■ **WHAT TO PRODUCE**
Every line containing "后端部署计划" should be identified and copied from the data below.

Records drawn from a dataset:
____________

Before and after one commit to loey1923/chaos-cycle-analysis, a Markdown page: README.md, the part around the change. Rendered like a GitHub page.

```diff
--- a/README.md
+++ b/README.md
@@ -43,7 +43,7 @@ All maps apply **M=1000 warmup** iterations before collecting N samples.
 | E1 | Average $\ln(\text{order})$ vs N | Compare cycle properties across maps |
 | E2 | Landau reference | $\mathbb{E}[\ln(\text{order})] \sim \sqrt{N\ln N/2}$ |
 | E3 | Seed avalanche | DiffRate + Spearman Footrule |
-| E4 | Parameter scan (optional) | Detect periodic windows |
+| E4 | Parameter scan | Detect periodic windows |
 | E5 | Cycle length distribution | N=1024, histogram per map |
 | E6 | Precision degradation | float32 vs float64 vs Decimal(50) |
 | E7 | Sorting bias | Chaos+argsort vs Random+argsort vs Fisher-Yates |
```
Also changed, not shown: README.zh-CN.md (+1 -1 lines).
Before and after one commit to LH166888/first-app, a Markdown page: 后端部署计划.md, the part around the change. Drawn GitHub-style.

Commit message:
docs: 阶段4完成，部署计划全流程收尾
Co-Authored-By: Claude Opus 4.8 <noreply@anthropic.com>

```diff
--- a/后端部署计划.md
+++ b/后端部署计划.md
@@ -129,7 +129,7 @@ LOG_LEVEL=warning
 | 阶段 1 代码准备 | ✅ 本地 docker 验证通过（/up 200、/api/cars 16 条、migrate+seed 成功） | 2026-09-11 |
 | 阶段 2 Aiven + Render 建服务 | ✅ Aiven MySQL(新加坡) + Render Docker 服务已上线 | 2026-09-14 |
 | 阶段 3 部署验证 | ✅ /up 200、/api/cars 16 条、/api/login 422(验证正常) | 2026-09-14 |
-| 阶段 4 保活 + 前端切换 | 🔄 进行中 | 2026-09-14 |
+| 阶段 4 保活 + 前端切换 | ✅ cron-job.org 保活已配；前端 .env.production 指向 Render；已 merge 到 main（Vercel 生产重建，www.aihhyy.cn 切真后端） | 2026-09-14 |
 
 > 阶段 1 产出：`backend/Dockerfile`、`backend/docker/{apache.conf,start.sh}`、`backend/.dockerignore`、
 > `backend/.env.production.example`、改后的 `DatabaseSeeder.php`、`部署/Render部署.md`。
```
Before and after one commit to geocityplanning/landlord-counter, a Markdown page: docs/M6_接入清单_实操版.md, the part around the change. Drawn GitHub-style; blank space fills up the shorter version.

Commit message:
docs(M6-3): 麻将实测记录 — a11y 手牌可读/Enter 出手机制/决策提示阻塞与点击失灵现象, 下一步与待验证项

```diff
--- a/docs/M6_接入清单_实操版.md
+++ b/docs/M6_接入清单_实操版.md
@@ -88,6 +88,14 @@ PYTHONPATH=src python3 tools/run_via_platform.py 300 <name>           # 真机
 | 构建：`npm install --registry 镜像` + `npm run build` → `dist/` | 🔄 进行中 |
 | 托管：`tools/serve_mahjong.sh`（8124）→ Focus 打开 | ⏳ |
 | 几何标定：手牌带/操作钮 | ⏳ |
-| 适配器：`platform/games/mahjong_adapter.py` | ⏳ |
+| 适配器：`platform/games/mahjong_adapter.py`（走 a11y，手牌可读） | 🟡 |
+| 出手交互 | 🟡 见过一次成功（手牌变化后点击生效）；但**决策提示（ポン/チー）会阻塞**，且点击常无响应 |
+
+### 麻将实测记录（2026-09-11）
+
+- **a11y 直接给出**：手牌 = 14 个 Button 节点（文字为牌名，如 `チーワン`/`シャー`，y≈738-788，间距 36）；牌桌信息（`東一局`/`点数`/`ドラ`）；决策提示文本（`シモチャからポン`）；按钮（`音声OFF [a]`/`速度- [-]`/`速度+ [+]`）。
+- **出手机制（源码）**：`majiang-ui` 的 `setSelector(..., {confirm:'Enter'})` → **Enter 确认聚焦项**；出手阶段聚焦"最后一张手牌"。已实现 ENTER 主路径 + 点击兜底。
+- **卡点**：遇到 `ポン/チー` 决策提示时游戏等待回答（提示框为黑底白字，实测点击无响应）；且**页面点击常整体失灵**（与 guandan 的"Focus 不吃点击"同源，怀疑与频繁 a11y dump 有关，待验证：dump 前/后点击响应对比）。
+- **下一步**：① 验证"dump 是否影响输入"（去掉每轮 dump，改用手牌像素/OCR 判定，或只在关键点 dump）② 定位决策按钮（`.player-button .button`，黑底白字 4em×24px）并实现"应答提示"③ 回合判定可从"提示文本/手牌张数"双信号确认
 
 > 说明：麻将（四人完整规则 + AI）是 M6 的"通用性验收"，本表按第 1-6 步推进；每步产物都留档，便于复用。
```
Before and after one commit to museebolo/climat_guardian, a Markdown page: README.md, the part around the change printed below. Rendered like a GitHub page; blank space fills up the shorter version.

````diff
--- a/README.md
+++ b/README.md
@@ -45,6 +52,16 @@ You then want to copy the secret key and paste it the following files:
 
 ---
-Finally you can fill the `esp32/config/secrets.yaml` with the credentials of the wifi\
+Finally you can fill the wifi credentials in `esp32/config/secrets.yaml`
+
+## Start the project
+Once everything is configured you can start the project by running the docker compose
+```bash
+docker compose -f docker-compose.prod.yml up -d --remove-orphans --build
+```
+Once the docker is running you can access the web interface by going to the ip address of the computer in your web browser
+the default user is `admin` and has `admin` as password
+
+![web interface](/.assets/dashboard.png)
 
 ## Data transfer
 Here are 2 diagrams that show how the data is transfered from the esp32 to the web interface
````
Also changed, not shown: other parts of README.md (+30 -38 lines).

____________

■ **YOUR RESPONSE**
Before and after one commit to LH166888/first-app, a Markdown page: 后端部署计划.md, the part around the change. Drawn GitHub-style.
--- a/后端部署计划.md
+++ b/后端部署计划.md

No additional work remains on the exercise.